At the post screening discussion, hosted by The Palely Center's President and CEO, Pat Mitchell and included Vanessa Redgrave, Jane Alexander and producer, Linda Yellen.  Playing for Time is an Arthur Miller written teleplay that won a total of 4 Emmies and Peabody.  The story depicts Fania Fenelon's experiences as a Jewish cabaret singer in Paris during the Nazi invasion who ends up at the Auschwitz death camp. She and other musicians struggle for their lives by performing music for the soldiers and prisoners who those soldiers are there to kill.
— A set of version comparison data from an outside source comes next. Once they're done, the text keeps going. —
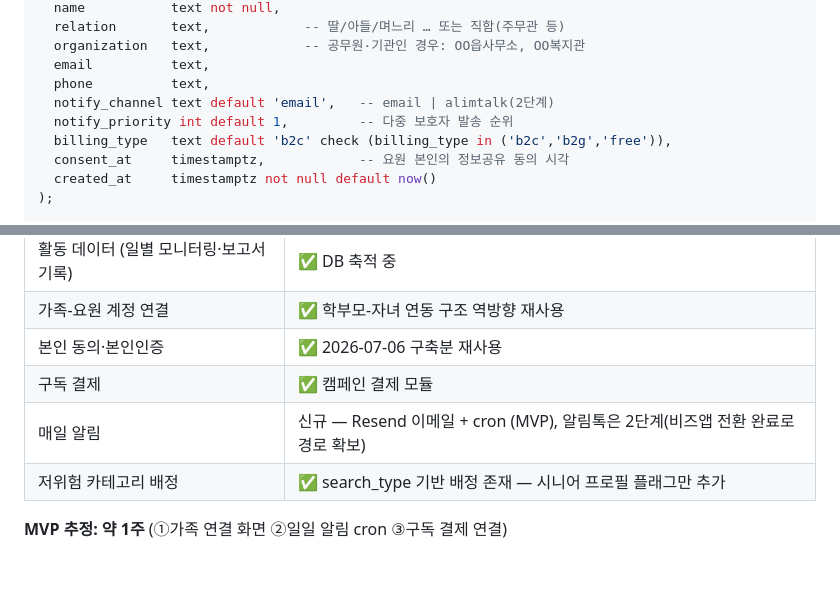
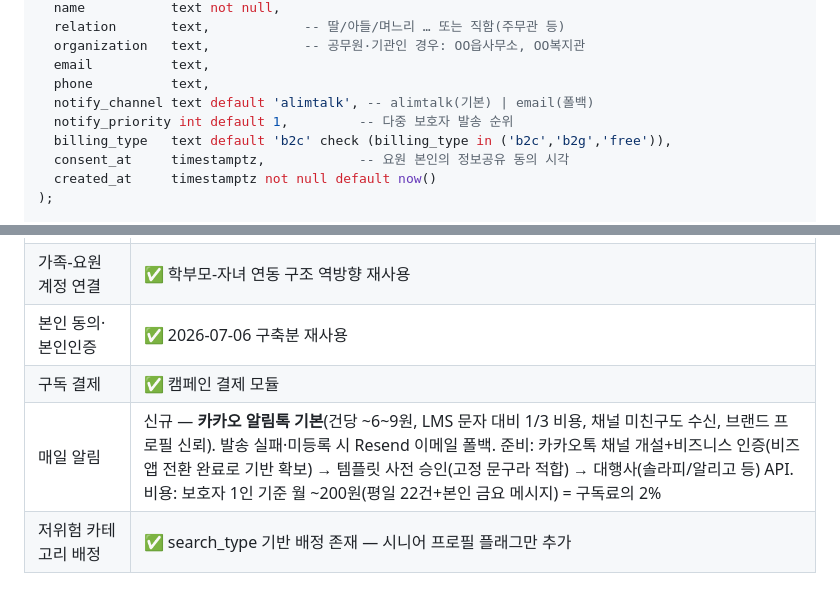
Before and after one commit to kingcas7/dragoneyes, a Markdown page: docs/가족안심_알림_사업개요.md, 2 parts joined by grey strips. Drawn GitHub-style; blank space fills up the shorter version.

Commit message:
docs: 가족안심 알림 — 기본 채널 카카오 알림톡(이메일 폴백), 단가·준비절차 반영
Co-Authored-By: Claude Fable 5 <noreply@anthropic.com>

```diff
--- a/docs/가족안심_알림_사업개요.md
+++ b/docs/가족안심_알림_사업개요.md
@@ -62,7 +62,7 @@ create table care_guardians (
   organization   text,            -- 공무원·기관인 경우: OO읍사무소, OO복지관
   email          text,
   phone          text,
-  notify_channel text default 'email',   -- email | alimtalk(2단계)
+  notify_channel text default 'alimtalk', -- alimtalk(기본) | email(폴백)
   notify_priority int default 1,         -- 다중 보호자 발송 순위
   billing_type   text default 'b2c' check (billing_type in ('b2c','b2g','free')),
   consent_at     timestamptz,            -- 요원 본인의 정보공유 동의 시각
@@ -95,7 +95,7 @@ create table care_notifications (
 | 가족-요원 계정 연결 | ✅ 학부모-자녀 연동 구조 역방향 재사용 |
 | 본인 동의·본인인증 | ✅ 2026-07-06 구축분 재사용 |
 | 구독 결제 | ✅ 캠페인 결제 모듈 |
-| 매일 알림 | 신규 — Resend 이메일 + cron (MVP), 알림톡은 2단계(비즈앱 전환 완료로 경로 확보) |
+| 매일 알림 | 신규 — **카카오 알림톡 기본**(건당 ~6~9원, LMS 문자 대비 1/3 비용, 채널 미친구도 수신, 브랜드 프로필 신뢰). 발송 실패·미등록 시 Resend 이메일 폴백. 준비: 카카오톡 채널 개설+비즈니스 인증(비즈앱 전환 완료로 기반 확보) → 템플릿 사전 승인(고정 문구라 적합) → 대행사(솔라피/알리고 등) API. 비용: 보호자 1인 기준 월 ~200원(평일 22건+본인 금요 메시지) = 구독료의 2% |
 | 저위험 카테고리 배정 | ✅ search_type 기반 배정 존재 — 시니어 프로필 플래그만 추가 |
 
 **MVP 추정: 약 1주** (①가족 연결 화면 ②일일 알림 cron ③구독 결제 연결)
```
As Ms. Redgrave put it during the panel, artists do projects like Playing for Time because it's important for audiences to never forget and to have a better understanding of what happened. It's important to remember what it is to be human and to use the common language of the arts to bring down walls.  Sounds kind of hokey when I type it out but believe me, when Vanessa Redgrave says it and in her own words, you are a moved to tears.  At least I was.  She is a veteran actor and activist.  In other words, she's been artistically and politically active for a long time and she's still so impassioned.  It's very inspiring. The panel talk was full of production insights into bringing Playing for Time to life which was very interesting (shot in Pennsylvania with 3 different directors - who'd have thunk?), but also became an expression of how these films and televisions are so important, and how unfortunately these types of teleplays are things of the past.

Check out the DVD at Olive Films here